- PROBLEM: Within the lines below, find those that hold the string "begge" and copy each one.

- DATA RECORDS:
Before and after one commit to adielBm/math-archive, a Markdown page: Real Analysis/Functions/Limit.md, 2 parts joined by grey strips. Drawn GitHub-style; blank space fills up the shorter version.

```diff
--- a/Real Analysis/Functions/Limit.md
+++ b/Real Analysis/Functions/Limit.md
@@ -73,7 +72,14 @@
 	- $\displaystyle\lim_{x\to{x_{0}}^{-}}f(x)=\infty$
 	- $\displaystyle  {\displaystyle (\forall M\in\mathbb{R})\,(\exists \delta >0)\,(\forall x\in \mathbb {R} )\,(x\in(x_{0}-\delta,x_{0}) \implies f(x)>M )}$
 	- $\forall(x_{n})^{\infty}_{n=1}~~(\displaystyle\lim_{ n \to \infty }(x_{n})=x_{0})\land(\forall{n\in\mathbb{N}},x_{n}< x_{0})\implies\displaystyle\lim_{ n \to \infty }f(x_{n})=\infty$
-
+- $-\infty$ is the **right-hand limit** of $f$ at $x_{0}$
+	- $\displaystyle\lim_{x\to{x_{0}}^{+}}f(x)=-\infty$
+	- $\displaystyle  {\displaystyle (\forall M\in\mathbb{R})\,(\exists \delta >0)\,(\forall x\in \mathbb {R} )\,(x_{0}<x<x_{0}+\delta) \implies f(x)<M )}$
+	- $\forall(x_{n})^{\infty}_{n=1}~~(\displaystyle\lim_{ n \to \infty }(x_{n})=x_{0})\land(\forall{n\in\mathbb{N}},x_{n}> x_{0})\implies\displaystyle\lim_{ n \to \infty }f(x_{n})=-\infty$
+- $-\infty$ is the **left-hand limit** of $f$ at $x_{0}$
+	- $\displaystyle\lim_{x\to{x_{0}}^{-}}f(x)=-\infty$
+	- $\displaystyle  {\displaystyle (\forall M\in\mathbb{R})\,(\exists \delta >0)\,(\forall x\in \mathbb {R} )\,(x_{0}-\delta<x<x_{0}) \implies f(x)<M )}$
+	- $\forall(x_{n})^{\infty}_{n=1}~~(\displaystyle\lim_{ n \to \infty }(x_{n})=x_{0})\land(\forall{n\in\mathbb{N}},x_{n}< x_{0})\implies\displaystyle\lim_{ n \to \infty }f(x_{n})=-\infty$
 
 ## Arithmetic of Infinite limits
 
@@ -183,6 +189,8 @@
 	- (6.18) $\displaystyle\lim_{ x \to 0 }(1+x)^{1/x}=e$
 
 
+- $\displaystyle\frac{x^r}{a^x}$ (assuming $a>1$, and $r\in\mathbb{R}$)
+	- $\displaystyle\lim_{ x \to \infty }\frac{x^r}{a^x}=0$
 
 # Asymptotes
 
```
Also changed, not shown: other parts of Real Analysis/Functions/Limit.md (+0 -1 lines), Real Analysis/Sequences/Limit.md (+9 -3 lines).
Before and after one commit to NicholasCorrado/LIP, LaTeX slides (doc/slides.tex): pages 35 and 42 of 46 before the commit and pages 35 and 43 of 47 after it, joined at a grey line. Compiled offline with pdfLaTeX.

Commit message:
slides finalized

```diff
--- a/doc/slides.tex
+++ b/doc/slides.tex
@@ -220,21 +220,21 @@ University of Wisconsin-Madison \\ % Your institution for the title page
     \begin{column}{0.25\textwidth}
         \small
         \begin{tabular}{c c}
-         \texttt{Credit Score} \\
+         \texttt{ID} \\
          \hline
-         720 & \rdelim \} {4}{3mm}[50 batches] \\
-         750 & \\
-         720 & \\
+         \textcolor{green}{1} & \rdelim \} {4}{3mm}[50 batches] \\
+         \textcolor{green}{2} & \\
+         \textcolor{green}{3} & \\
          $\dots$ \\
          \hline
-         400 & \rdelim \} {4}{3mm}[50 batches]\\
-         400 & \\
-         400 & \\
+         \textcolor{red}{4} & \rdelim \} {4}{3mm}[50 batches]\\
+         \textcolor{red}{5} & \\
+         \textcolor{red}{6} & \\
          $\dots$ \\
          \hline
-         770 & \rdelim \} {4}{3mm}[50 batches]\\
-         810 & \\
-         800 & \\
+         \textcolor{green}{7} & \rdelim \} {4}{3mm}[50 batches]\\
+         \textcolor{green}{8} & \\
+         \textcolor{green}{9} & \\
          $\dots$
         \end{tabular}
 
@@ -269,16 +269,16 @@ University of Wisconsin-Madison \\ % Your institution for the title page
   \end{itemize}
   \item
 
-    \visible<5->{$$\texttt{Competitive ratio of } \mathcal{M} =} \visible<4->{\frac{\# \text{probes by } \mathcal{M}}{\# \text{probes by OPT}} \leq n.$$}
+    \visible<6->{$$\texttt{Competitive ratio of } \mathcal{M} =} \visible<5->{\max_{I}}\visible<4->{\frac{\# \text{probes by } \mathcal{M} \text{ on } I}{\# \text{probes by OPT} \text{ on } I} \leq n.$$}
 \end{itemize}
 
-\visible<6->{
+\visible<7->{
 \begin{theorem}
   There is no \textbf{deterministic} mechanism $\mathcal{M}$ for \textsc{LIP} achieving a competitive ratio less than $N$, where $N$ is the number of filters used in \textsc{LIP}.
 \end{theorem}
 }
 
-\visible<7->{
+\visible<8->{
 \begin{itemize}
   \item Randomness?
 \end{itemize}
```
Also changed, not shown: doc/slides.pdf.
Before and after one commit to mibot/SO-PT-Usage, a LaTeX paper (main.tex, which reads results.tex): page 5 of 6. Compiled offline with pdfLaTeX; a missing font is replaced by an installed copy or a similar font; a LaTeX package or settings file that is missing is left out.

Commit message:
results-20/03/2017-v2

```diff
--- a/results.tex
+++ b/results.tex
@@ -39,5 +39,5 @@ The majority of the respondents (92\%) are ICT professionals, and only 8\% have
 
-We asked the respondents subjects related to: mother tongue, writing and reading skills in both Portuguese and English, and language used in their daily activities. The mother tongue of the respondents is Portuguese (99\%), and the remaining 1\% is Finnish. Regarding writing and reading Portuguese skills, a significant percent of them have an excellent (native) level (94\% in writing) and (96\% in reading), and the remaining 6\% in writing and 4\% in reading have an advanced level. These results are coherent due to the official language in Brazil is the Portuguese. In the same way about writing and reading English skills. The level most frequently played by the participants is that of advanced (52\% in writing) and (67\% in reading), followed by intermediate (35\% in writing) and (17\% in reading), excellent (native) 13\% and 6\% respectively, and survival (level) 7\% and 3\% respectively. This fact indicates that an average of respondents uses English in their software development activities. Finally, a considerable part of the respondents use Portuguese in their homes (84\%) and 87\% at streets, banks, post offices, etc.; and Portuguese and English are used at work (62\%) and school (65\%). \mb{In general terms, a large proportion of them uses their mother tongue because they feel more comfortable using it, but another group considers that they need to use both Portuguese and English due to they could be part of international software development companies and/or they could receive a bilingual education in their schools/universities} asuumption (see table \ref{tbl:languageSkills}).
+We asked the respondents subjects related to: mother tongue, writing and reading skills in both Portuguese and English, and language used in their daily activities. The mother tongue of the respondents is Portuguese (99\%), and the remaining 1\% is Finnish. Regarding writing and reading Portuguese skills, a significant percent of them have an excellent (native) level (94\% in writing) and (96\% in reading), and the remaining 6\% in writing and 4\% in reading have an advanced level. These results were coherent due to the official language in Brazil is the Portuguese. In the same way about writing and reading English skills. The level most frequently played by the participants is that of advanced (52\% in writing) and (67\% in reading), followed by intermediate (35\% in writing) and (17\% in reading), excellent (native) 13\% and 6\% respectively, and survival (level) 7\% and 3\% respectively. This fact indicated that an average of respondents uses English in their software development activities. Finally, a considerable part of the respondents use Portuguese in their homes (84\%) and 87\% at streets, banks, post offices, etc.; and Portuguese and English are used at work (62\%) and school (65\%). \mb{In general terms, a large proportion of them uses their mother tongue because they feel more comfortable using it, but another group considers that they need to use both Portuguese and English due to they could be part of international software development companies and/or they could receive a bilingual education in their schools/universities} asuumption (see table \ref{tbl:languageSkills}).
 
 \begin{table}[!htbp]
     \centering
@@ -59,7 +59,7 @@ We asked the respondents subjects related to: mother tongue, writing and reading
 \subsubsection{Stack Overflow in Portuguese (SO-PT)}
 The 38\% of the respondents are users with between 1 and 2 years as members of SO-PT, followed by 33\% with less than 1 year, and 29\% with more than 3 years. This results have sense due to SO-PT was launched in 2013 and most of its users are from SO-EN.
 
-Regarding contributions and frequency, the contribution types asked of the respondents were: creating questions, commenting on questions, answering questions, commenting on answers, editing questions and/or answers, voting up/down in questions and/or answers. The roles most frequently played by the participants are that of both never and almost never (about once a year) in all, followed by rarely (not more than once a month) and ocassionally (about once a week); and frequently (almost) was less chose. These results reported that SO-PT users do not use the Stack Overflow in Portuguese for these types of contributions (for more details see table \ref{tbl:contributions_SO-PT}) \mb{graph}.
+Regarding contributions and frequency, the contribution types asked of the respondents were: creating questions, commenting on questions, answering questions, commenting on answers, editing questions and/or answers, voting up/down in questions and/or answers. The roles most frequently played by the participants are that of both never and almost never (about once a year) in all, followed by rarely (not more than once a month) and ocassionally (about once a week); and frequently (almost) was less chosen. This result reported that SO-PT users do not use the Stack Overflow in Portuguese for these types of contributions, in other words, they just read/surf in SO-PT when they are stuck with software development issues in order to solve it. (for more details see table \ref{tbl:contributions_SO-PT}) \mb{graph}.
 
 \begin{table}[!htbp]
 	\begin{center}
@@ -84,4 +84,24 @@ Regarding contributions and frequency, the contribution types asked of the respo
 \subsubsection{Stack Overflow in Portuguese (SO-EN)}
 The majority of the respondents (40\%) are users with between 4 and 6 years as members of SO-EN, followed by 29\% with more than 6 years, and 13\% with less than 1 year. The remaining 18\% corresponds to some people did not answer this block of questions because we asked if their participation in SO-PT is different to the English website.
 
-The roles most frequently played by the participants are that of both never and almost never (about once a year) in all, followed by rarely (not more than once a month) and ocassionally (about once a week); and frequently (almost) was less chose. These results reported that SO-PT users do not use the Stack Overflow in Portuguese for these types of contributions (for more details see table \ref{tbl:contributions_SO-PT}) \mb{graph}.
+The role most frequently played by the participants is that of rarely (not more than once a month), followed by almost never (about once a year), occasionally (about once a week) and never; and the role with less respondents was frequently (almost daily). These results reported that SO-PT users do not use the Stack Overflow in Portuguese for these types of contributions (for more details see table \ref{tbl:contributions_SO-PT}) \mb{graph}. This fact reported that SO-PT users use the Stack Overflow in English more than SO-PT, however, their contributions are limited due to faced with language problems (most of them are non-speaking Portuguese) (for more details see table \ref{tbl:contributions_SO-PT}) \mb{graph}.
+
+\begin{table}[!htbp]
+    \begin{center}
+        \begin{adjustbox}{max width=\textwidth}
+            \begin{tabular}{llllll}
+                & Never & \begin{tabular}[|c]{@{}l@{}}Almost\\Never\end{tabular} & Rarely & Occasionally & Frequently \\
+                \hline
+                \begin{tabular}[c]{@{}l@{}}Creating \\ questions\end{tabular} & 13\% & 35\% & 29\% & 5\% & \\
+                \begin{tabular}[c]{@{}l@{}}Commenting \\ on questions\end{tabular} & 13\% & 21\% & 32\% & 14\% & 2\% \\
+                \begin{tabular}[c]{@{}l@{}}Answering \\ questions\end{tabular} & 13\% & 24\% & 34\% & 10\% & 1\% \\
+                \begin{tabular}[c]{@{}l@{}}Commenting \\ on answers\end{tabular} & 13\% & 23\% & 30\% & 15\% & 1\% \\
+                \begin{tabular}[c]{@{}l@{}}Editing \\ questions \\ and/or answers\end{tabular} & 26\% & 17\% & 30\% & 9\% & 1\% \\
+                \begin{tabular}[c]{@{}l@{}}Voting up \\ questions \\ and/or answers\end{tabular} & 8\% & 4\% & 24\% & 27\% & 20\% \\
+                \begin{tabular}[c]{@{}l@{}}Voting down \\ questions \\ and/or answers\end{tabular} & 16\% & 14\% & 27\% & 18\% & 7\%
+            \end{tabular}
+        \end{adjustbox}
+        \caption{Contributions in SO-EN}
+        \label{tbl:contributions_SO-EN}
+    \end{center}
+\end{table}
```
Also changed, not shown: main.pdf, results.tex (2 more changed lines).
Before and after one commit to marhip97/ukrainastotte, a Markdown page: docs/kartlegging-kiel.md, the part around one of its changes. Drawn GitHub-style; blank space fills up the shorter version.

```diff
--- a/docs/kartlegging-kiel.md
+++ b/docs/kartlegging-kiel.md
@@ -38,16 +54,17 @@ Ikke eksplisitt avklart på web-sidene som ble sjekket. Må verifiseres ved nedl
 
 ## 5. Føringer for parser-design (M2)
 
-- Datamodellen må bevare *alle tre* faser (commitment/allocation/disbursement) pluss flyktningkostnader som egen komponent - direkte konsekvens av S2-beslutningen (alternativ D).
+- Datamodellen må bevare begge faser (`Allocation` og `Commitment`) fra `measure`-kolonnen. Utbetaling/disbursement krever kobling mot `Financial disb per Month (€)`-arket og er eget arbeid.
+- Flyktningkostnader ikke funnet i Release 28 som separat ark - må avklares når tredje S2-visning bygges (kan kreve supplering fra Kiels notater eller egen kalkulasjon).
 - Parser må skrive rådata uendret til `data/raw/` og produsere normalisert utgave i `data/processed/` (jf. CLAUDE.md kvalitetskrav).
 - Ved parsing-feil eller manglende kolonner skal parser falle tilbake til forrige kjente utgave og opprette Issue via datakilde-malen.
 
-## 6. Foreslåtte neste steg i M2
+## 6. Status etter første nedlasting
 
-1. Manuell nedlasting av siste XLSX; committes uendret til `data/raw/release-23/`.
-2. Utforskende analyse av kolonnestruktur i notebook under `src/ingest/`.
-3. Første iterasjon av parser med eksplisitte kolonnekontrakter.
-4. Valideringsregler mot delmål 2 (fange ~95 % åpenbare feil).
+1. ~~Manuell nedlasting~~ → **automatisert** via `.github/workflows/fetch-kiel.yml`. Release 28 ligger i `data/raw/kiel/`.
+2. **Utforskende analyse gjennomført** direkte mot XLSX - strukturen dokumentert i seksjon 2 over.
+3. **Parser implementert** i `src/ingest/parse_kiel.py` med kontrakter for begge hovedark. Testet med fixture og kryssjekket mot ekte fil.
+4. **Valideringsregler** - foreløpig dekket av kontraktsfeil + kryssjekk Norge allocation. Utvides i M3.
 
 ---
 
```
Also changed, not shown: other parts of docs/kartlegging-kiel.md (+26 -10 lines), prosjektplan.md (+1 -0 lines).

- RESULT OF THE TASK:
+- Datamodellen må bevare begge faser (`Allocation` og `Commitment`) fra `measure`-kolonnen. Utbetaling/disbursement krever kobling mot `Financial disb per Month (€)`-arket og er eget arbeid.
+3. **Parser implementert** i `src/ingest/parse_kiel.py` med kontrakter for begge hovedark. Testet med fixture og kryssjekket mot ekte fil.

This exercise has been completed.